### Data for analysis
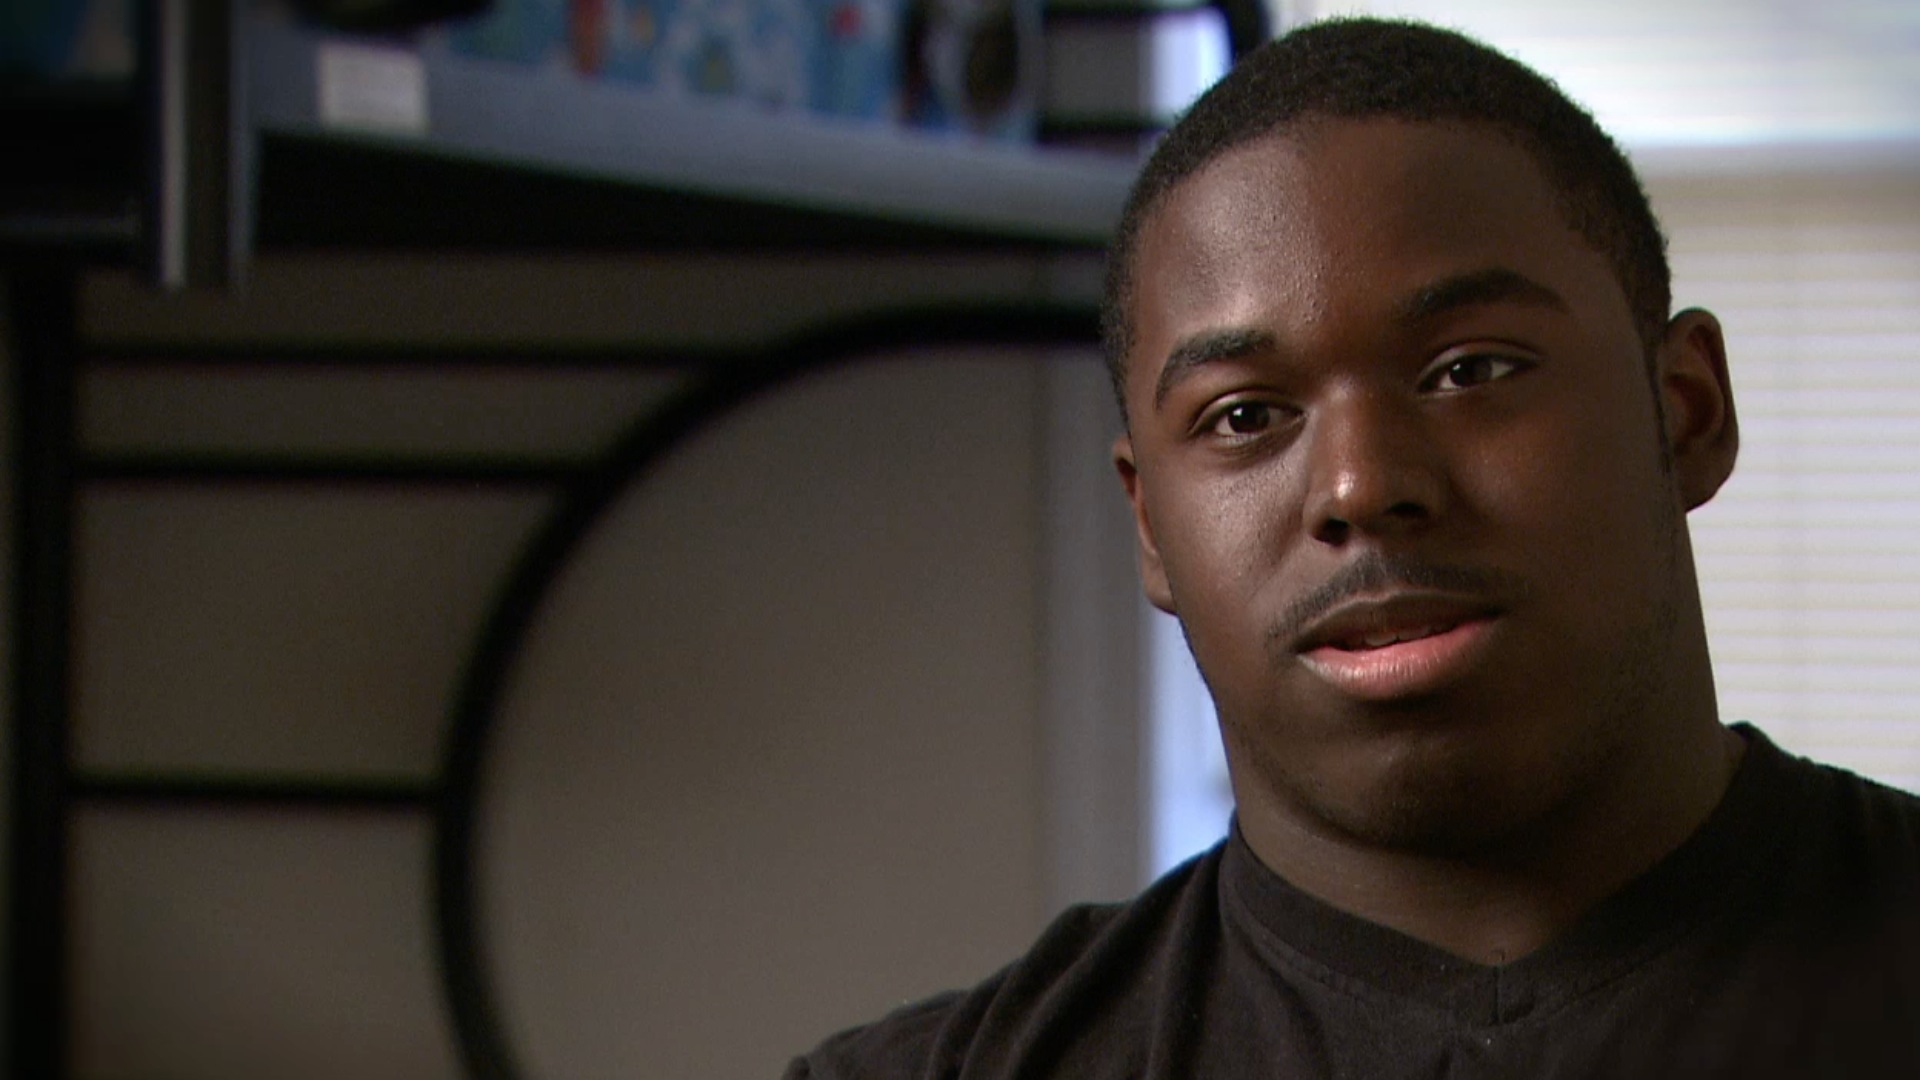
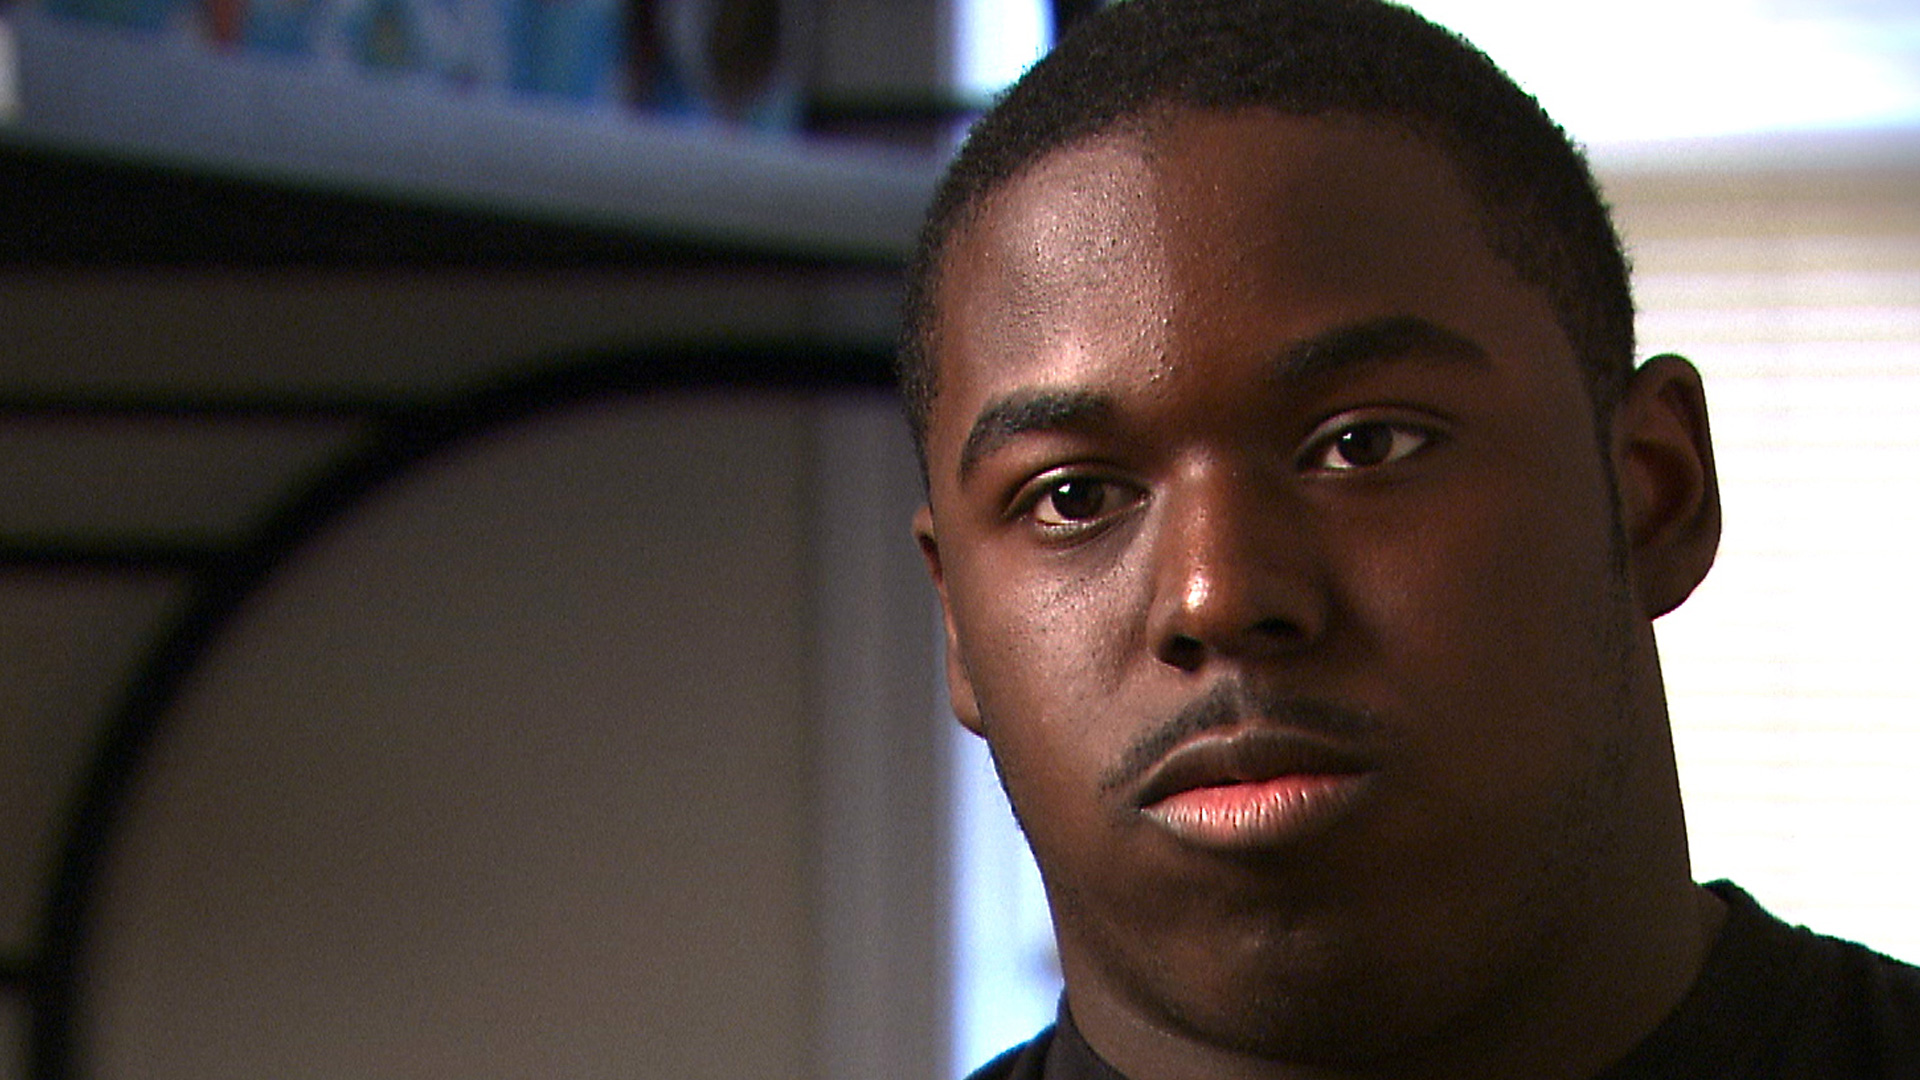
Changed out robert's image
Added more padding to .text-around-image-left.circle

diff --git a/css/main.css b/css/main.css
@@ -42,7 +42,6 @@
     border-radius: 50%;
     -webkit-shape-outside:circle();
     shape-outside:circle();
-  
     width: 250px;
 }
 
@@ -58,7 +57,7 @@
 }
 
   .text-around-image-left.circle{
-    margin-right: 20px;
+    margin-right: 30px;
   }
   .text-around-image-right.circle{
     margin-left: 20px;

### Directions
Return every line of the data above exactly, and omit all pictures.

### Answer box
Changed out robert's image
Added more padding to .text-around-image-left.circle

diff --git a/css/main.css b/css/main.css
@@ -42,7 +42,6 @@
     border-radius: 50%;
     -webkit-shape-outside:circle();
     shape-outside:circle();
-  
     width: 250px;
 }
 
@@ -58,7 +57,7 @@
 }
 
   .text-around-image-left.circle{
-    margin-right: 20px;
+    margin-right: 30px;
   }
   .text-around-image-right.circle{
     margin-left: 20px;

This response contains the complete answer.